◆ **Task instructions**
Leaving out the pictures, output each record exactly as it stands.

----

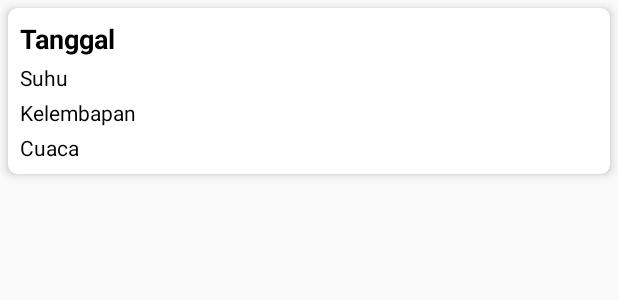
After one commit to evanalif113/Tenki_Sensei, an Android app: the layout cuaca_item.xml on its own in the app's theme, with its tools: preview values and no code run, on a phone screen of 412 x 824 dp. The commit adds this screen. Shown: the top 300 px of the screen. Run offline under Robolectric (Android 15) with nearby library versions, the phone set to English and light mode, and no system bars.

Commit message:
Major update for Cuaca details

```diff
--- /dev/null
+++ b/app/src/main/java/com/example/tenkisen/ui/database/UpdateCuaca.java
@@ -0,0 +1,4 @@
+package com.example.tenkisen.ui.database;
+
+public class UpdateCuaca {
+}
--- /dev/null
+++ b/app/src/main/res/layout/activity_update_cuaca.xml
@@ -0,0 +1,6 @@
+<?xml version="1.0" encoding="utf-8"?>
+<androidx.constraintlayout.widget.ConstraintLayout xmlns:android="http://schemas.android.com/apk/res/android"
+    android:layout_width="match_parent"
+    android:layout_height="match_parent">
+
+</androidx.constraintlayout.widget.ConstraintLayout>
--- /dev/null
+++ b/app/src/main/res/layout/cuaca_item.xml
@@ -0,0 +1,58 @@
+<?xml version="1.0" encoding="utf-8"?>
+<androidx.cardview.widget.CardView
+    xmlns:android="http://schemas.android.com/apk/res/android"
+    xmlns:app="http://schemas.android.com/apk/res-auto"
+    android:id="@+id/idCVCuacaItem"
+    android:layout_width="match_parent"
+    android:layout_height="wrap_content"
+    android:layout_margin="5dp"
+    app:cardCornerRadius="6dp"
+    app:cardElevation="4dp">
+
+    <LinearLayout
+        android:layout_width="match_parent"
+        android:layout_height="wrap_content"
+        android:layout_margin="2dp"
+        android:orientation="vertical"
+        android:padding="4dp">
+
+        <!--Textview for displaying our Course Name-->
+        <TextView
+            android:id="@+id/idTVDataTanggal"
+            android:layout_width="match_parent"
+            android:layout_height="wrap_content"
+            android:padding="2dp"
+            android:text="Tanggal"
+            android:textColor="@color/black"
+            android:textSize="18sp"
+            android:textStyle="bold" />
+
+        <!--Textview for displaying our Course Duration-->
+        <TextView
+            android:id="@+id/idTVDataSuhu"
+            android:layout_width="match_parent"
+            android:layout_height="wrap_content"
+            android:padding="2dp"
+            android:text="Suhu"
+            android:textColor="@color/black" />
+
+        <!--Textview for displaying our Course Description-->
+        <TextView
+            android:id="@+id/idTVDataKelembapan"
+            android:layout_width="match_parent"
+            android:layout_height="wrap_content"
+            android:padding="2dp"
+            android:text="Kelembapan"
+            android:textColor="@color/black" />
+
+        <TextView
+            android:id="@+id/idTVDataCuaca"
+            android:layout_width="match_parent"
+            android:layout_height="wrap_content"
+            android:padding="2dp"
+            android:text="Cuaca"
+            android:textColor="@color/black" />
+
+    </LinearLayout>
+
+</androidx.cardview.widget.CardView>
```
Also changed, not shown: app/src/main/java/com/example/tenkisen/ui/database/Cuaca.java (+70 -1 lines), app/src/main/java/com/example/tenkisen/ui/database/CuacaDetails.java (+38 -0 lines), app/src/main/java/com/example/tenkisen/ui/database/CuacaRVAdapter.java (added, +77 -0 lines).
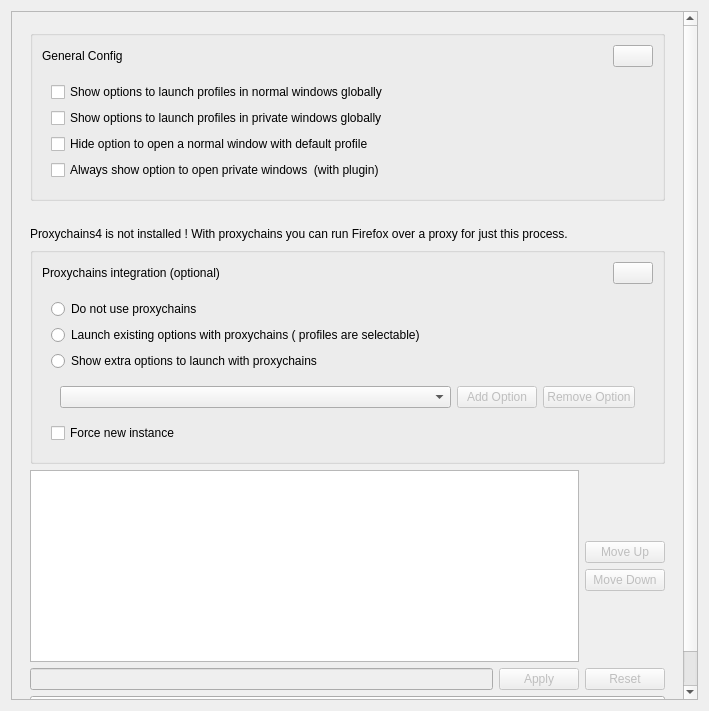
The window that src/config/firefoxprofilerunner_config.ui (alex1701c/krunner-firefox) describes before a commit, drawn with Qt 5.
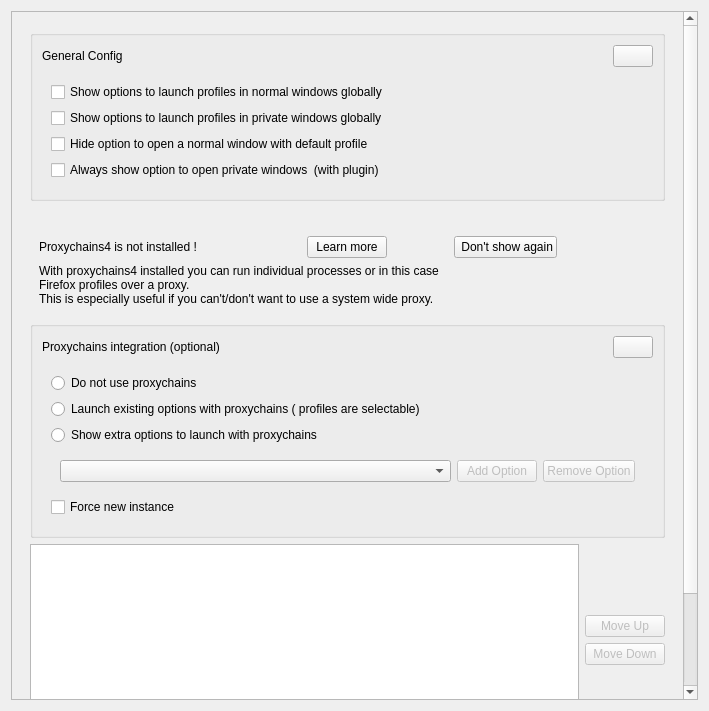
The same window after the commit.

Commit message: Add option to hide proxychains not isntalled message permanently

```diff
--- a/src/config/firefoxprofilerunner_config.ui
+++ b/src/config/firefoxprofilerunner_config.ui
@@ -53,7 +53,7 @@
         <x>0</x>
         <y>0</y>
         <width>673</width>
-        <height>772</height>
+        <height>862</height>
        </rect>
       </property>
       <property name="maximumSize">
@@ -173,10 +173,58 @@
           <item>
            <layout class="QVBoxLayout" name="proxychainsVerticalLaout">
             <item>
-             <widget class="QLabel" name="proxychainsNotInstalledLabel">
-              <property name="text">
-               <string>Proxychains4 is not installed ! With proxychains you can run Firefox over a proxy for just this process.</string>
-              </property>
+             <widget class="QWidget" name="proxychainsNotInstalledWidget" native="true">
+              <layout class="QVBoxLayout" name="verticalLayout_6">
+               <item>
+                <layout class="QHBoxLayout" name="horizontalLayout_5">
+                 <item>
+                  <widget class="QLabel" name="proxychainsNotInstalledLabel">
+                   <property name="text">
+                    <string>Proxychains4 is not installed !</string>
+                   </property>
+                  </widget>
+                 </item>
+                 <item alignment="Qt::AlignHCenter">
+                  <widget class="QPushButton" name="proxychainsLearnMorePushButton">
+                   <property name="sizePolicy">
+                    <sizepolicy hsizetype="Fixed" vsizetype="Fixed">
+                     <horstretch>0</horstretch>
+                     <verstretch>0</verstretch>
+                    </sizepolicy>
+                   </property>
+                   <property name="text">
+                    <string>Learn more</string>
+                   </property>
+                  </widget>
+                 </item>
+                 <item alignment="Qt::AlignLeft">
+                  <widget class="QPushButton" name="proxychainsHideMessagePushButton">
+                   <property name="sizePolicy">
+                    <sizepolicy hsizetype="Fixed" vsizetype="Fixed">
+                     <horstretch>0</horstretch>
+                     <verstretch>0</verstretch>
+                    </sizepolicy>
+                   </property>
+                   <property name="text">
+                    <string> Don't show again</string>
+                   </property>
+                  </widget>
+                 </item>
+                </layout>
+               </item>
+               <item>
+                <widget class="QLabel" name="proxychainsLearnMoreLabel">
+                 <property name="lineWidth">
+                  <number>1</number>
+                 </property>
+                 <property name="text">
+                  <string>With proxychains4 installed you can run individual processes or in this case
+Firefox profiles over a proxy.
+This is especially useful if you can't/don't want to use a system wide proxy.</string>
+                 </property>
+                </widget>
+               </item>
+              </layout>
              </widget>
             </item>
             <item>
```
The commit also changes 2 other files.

----

◆ **Task answer**
After one commit to evanalif113/Tenki_Sensei, an Android app: the layout cuaca_item.xml on its own in the app's theme, with its tools: preview values and no code run, on a phone screen of 412 x 824 dp. The commit adds this screen. Shown: the top 300 px of the screen. Run offline under Robolectric (Android 15) with nearby library versions, the phone set to English and light mode, and no system bars.

Commit message:
Major update for Cuaca details

```diff
--- /dev/null
+++ b/app/src/main/java/com/example/tenkisen/ui/database/UpdateCuaca.java
@@ -0,0 +1,4 @@
+package com.example.tenkisen.ui.database;
+
+public class UpdateCuaca {
+}
--- /dev/null
+++ b/app/src/main/res/layout/activity_update_cuaca.xml
@@ -0,0 +1,6 @@
+<?xml version="1.0" encoding="utf-8"?>
+<androidx.constraintlayout.widget.ConstraintLayout xmlns:android="http://schemas.android.com/apk/res/android"
+    android:layout_width="match_parent"
+    android:layout_height="match_parent">
+
+</androidx.constraintlayout.widget.ConstraintLayout>
--- /dev/null
+++ b/app/src/main/res/layout/cuaca_item.xml
@@ -0,0 +1,58 @@
+<?xml version="1.0" encoding="utf-8"?>
+<androidx.cardview.widget.CardView
+    xmlns:android="http://schemas.android.com/apk/res/android"
+    xmlns:app="http://schemas.android.com/apk/res-auto"
+    android:id="@+id/idCVCuacaItem"
+    android:layout_width="match_parent"
+    android:layout_height="wrap_content"
+    android:layout_margin="5dp"
+    app:cardCornerRadius="6dp"
+    app:cardElevation="4dp">
+
+    <LinearLayout
+        android:layout_width="match_parent"
+        android:layout_height="wrap_content"
+        android:layout_margin="2dp"
+        android:orientation="vertical"
+        android:padding="4dp">
+
+        <!--Textview for displaying our Course Name-->
+        <TextView
+            android:id="@+id/idTVDataTanggal"
+            android:layout_width="match_parent"
+            android:layout_height="wrap_content"
+            android:padding="2dp"
+            android:text="Tanggal"
+            android:textColor="@color/black"
+            android:textSize="18sp"
+            android:textStyle="bold" />
+
+        <!--Textview for displaying our Course Duration-->
+        <TextView
+            android:id="@+id/idTVDataSuhu"
+            android:layout_width="match_parent"
+            android:layout_height="wrap_content"
+            android:padding="2dp"
+            android:text="Suhu"
+            android:textColor="@color/black" />
+
+        <!--Textview for displaying our Course Description-->
+        <TextView
+            android:id="@+id/idTVDataKelembapan"
+            android:layout_width="match_parent"
+            android:layout_height="wrap_content"
+            android:padding="2dp"
+            android:text="Kelembapan"
+            android:textColor="@color/black" />
+
+        <TextView
+            android:id="@+id/idTVDataCuaca"
+            android:layout_width="match_parent"
+            android:layout_height="wrap_content"
+            android:padding="2dp"
+            android:text="Cuaca"
+            android:textColor="@color/black" />
+
+    </LinearLayout>
+
+</androidx.cardview.widget.CardView>
```
Also changed, not shown: app/src/main/java/com/example/tenkisen/ui/database/Cuaca.java (+70 -1 lines), app/src/main/java/com/example/tenkisen/ui/database/CuacaDetails.java (+38 -0 lines), app/src/main/java/com/example/tenkisen/ui/database/CuacaRVAdapter.java (added, +77 -0 lines).
The window that src/config/firefoxprofilerunner_config.ui (alex1701c/krunner-firefox) describes before a commit, drawn with Qt 5.
The same window after the commit.

Commit message: Add option to hide proxychains not isntalled message permanently

```diff
--- a/src/config/firefoxprofilerunner_config.ui
+++ b/src/config/firefoxprofilerunner_config.ui
@@ -53,7 +53,7 @@
         <x>0</x>
         <y>0</y>
         <width>673</width>
-        <height>772</height>
+        <height>862</height>
        </rect>
       </property>
       <property name="maximumSize">
@@ -173,10 +173,58 @@
           <item>
            <layout class="QVBoxLayout" name="proxychainsVerticalLaout">
             <item>
-             <widget class="QLabel" name="proxychainsNotInstalledLabel">
-              <property name="text">
-               <string>Proxychains4 is not installed ! With proxychains you can run Firefox over a proxy for just this process.</string>
-              </property>
+             <widget class="QWidget" name="proxychainsNotInstalledWidget" native="true">
+              <layout class="QVBoxLayout" name="verticalLayout_6">
+               <item>
+                <layout class="QHBoxLayout" name="horizontalLayout_5">
+                 <item>
+                  <widget class="QLabel" name="proxychainsNotInstalledLabel">
+                   <property name="text">
+                    <string>Proxychains4 is not installed !</string>
+                   </property>
+                  </widget>
+                 </item>
+                 <item alignment="Qt::AlignHCenter">
+                  <widget class="QPushButton" name="proxychainsLearnMorePushButton">
+                   <property name="sizePolicy">
+                    <sizepolicy hsizetype="Fixed" vsizetype="Fixed">
+                     <horstretch>0</horstretch>
+                     <verstretch>0</verstretch>
+                    </sizepolicy>
+                   </property>
+                   <property name="text">
+                    <string>Learn more</string>
+                   </property>
+                  </widget>
+                 </item>
+                 <item alignment="Qt::AlignLeft">
+                  <widget class="QPushButton" name="proxychainsHideMessagePushButton">
+                   <property name="sizePolicy">
+                    <sizepolicy hsizetype="Fixed" vsizetype="Fixed">
+                     <horstretch>0</horstretch>
+                     <verstretch>0</verstretch>
+                    </sizepolicy>
+                   </property>
+                   <property name="text">
+                    <string> Don't show again</string>
+                   </property>
+                  </widget>
+                 </item>
+                </layout>
+               </item>
+               <item>
+                <widget class="QLabel" name="proxychainsLearnMoreLabel">
+                 <property name="lineWidth">
+                  <number>1</number>
+                 </property>
+                 <property name="text">
+                  <string>With proxychains4 installed you can run individual processes or in this case
+Firefox profiles over a proxy.
+This is especially useful if you can't/don't want to use a system wide proxy.</string>
+                 </property>
+                </widget>
+               </item>
+              </layout>
              </widget>
             </item>
             <item>
```
The commit also changes 2 other files.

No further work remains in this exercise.